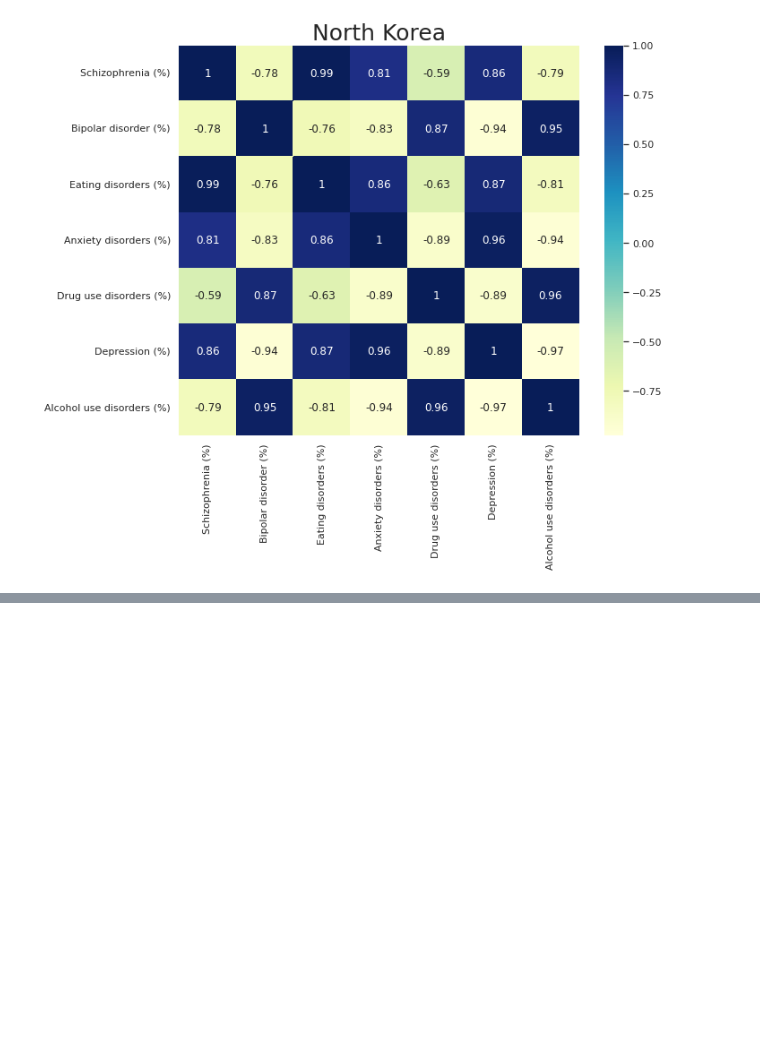
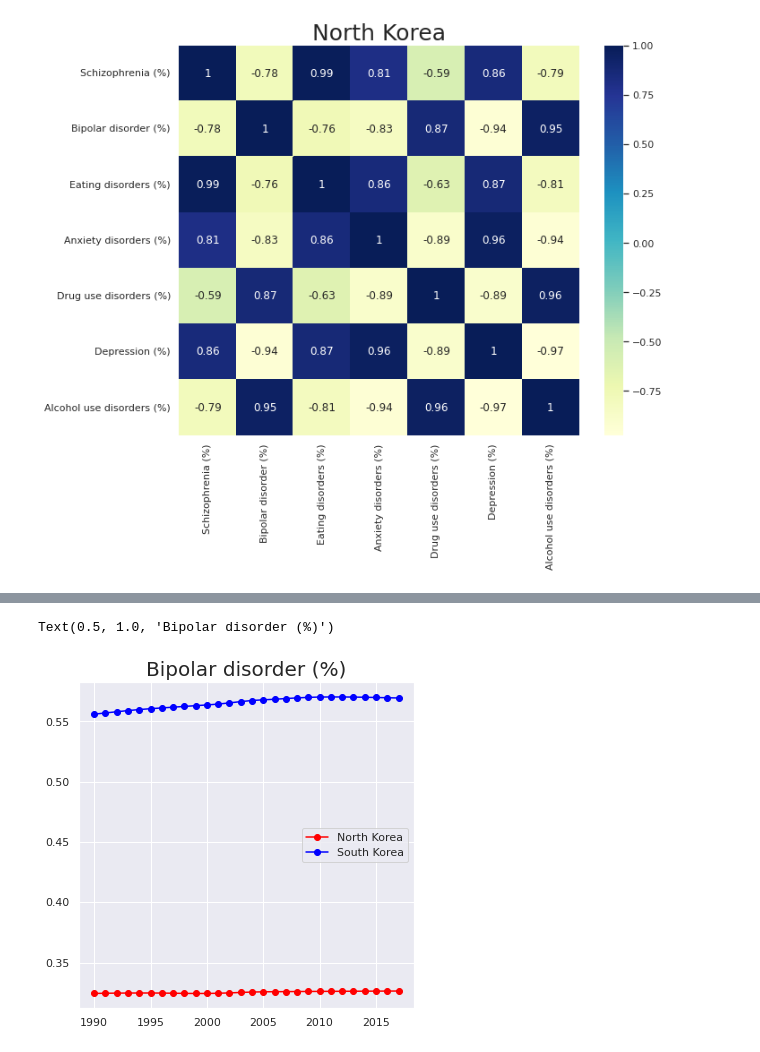
Before and after one commit to Eunjieater/DAP, a Jupyter notebook: FINAL_PROJECT.ipynb, the cells around one changed output, grey strips where cells are left out. Drawn from its saved outputs; the diff is of its cells as text; code cells hidden in the pictures; blank space fills up the shorter version.

```diff
--- a/FINAL_PROJECT.ipynb
+++ b/FINAL_PROJECT.ipynb
@@ -271,0 +280,7 @@ Text(0.5, 1.0, 'Schizophrenia (%) ')
+# %%
+df_disorder_north_n['Bipolar disorder (%)'].plot(kind='line', color='red', figsize=(6, 6), label='North Korea', marker='o').legend()
+df_disorder_south_s['Bipolar disorder (%)'].plot(kind='line', color='blue', label='South Korea', marker='o').legend()
+plt.title("Bipolar disorder (%)", fontsize=20)
+# %% [output]
+Text(0.5, 1.0, 'Bipolar disorder (%)')
+[figure, added]
```
Also changed, not shown: parts of 13 cells of this notebook.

◆ EXERCISE PROMPT
Go through the data and return every word of it verbatim, leaving out the pictures.

◆ OUTPUT
Before and after one commit to Eunjieater/DAP, a Jupyter notebook: FINAL_PROJECT.ipynb, the cells around one changed output, grey strips where cells are left out. Drawn from its saved outputs; the diff is of its cells as text; code cells hidden in the pictures; blank space fills up the shorter version.

```diff
--- a/FINAL_PROJECT.ipynb
+++ b/FINAL_PROJECT.ipynb
@@ -271,0 +280,7 @@ Text(0.5, 1.0, 'Schizophrenia (%) ')
+# %%
+df_disorder_north_n['Bipolar disorder (%)'].plot(kind='line', color='red', figsize=(6, 6), label='North Korea', marker='o').legend()
+df_disorder_south_s['Bipolar disorder (%)'].plot(kind='line', color='blue', label='South Korea', marker='o').legend()
+plt.title("Bipolar disorder (%)", fontsize=20)
+# %% [output]
+Text(0.5, 1.0, 'Bipolar disorder (%)')
+[figure, added]
```
Also changed, not shown: parts of 13 cells of this notebook.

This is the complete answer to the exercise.